◆ WHAT IS REQUIRED ◆
Read the data line by line and say how many lines contain the string "beta", giving the number alone.

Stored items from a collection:
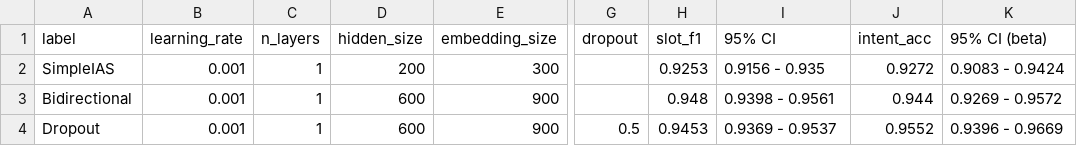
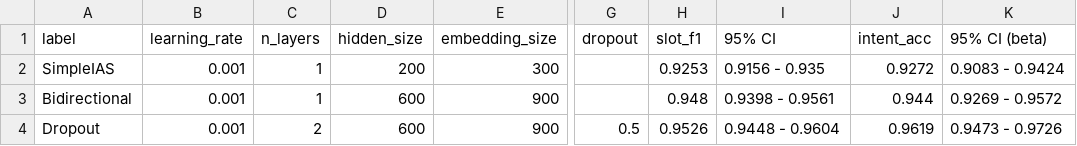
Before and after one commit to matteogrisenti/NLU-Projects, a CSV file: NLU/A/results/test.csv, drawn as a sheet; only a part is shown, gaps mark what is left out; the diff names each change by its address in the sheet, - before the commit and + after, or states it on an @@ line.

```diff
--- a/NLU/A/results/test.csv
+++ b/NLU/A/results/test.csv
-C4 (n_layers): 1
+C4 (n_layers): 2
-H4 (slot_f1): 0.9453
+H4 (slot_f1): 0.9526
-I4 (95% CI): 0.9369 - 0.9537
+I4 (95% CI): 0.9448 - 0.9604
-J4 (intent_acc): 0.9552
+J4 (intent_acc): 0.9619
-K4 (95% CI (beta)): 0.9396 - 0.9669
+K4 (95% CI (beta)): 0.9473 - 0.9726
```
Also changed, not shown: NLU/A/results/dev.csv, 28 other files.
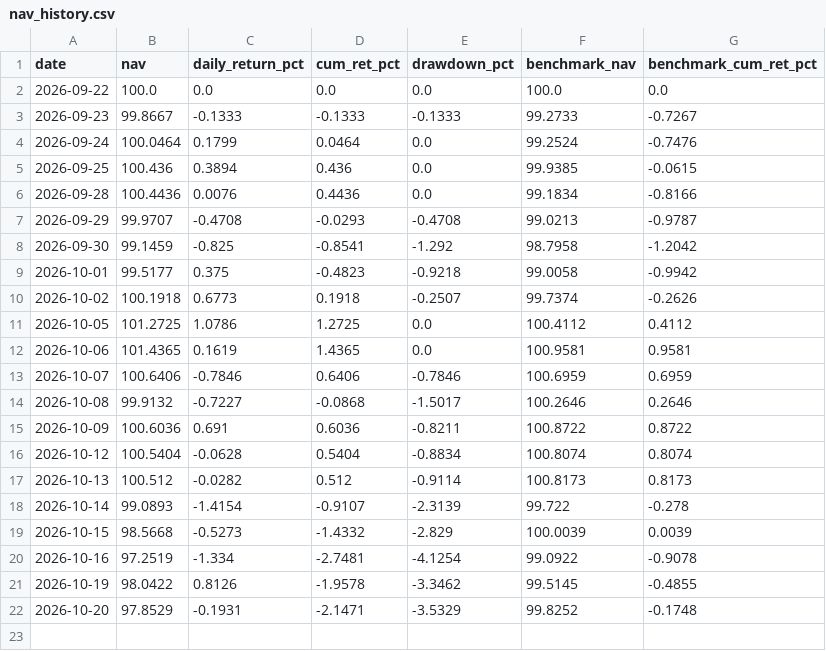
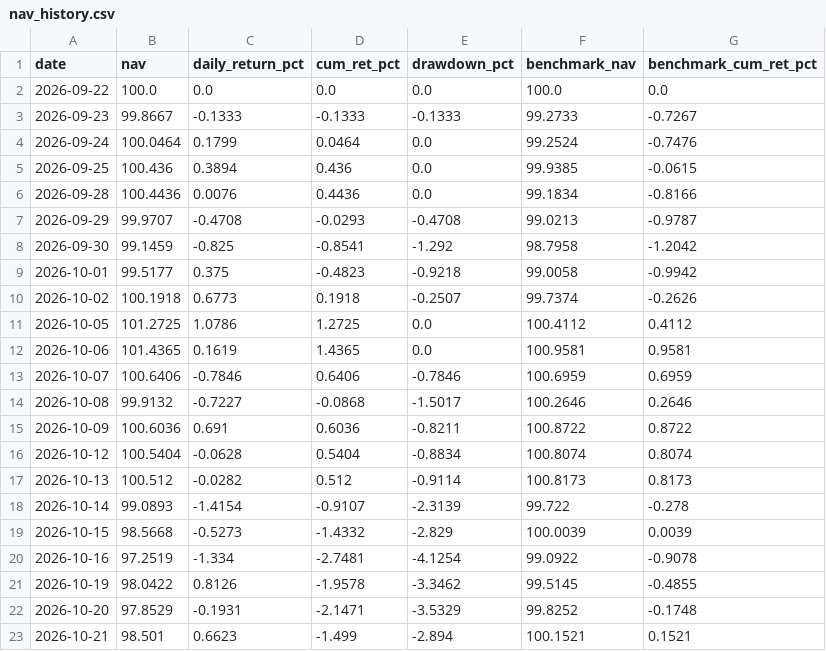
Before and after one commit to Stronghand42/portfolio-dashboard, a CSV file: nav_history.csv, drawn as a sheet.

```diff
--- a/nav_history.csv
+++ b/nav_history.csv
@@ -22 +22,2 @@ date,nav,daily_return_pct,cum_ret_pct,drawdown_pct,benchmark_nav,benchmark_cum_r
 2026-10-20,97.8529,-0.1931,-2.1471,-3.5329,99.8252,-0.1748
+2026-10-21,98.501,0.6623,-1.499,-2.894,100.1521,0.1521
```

◆ YOUR SOLUTION ◆
2